Harvey Brings Devastating Flooding in Texas
Hurricane Harvey has dumped torrential rains since it made landfall in Texas, causing catastrophic flooding over the largest second state of the United States of America.
Authorities have predicted widespread devastation as meteorologist forecasted historic rainfall totals up to 50 inches by Wednesday. The rain showed no sign of slowing for the coming days. Some places even far inland were predicted to get as much as 40 inches of rain through Wednesday. Thus, weather experts warned residents to be more vigilant.
CNN meteorologist and severe weather expert Chad Myers warned residents of Houston to move to higher ground.
“The storm isn’t moving, but the rain bands are moving like a pinwheel,” he said. “You are going to get a pinwheel (Saturday night) that will wake up–or you’ll wake up with 12-18 inches of new rainfall on the ground.”
Heavy flooding was evident in Houston where buildings and parts of communities were submerged. There were more than 1,000 calls for rescues and people were forced to their rooftops.
Hurrican Harvey was predicted to be far more powerful but it weakened upon landfall. Harvey became a tropical storm, with sustained winds of 70 mph, Saturday afternoon. It is expected to weaken into a tropical depression that hangs in the region through Thursday.
Fatality of the Storm
Authorities could not give accurate records of human casualties as the tropical storm continues to ravage Texas. However, initial report said the hurricane left at least three people dead after it hammered the Texas coast.
The first fatality was reported in the hard-hit coastal city of Rockport, where the person died in a house fire during the storm, Aransas County Judge Burt Mills said Saturday afternoon. At least a dozen people were injured.
In addition, fatalities were feared in Rockport, where an estimated 5,000 residents had stayed put for the storm that blasted ashore as a Category 4 around 11 p.m. ET Friday between Port Aransas and Port O’Connor.
President Trump tweeted about the storm, saying “experts are calling #Harvey a once in 500 year flood.” However, the US president assured his administration is ready to “an all out effort going” in response to it.
The response included the deployment of 3,000 national and state guard service members, 500 vehicles, and 14 aircrafts.

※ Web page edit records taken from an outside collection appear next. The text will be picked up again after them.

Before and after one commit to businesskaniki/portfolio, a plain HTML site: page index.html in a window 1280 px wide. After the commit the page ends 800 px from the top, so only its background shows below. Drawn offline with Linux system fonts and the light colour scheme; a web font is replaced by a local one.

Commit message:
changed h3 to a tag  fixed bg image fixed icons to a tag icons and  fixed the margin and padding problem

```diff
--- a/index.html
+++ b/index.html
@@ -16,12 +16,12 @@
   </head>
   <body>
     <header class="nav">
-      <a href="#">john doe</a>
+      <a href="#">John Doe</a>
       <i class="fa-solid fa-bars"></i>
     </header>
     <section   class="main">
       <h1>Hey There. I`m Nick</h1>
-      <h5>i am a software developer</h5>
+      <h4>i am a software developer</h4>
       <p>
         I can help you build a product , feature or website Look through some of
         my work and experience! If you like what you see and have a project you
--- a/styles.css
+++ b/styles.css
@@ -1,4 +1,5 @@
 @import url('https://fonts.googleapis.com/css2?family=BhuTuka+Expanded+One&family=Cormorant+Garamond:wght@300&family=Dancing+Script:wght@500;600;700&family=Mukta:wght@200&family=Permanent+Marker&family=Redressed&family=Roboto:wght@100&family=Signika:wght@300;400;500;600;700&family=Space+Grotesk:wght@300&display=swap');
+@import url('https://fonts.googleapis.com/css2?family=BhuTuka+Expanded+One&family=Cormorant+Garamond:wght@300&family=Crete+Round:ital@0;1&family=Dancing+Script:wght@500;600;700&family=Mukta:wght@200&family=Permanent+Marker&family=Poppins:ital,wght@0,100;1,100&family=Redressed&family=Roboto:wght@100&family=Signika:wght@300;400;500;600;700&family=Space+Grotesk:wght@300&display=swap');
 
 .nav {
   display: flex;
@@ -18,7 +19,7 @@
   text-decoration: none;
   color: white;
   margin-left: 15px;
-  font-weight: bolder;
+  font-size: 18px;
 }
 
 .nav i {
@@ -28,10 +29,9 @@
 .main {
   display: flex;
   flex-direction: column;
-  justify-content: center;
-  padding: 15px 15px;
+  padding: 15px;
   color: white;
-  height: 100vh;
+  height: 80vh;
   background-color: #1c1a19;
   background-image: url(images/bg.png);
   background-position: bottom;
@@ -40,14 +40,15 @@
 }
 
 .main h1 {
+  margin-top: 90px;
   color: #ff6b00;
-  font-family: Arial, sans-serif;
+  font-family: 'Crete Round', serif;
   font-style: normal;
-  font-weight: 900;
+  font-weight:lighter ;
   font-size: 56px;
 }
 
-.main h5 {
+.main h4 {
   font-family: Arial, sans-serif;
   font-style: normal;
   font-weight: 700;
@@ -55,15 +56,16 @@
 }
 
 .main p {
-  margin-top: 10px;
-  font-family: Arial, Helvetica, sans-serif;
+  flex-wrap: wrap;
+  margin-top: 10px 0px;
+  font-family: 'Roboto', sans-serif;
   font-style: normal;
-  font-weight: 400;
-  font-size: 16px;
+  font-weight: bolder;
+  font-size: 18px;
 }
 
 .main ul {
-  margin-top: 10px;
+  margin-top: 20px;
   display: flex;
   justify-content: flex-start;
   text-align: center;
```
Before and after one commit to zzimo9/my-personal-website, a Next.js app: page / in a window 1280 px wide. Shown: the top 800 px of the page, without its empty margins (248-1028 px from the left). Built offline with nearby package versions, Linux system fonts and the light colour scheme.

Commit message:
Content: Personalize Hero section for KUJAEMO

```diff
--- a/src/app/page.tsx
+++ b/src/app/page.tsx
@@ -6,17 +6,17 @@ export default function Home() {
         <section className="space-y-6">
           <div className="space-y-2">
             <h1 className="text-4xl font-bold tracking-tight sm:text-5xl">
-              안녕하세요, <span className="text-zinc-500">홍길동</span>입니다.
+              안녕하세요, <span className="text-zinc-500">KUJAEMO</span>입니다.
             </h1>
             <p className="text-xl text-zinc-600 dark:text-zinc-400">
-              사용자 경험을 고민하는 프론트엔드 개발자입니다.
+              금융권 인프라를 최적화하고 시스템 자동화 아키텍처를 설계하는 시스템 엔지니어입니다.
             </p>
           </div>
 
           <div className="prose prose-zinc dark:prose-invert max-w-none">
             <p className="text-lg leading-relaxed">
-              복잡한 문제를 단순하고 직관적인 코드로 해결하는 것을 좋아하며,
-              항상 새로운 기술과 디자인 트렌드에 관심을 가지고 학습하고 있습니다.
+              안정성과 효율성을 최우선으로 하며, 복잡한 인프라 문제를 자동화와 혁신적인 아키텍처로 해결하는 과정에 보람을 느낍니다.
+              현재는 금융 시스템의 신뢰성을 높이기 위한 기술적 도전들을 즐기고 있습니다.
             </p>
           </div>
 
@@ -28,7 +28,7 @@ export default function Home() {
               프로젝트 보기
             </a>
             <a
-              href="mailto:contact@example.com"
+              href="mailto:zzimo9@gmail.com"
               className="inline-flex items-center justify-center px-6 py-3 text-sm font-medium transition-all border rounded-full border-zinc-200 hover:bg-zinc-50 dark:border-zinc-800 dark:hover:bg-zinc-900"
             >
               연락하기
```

In addition, 400 people have been deployed by the U.S. Department of Transportation in response to the danger and 250 highway closures were established statewide.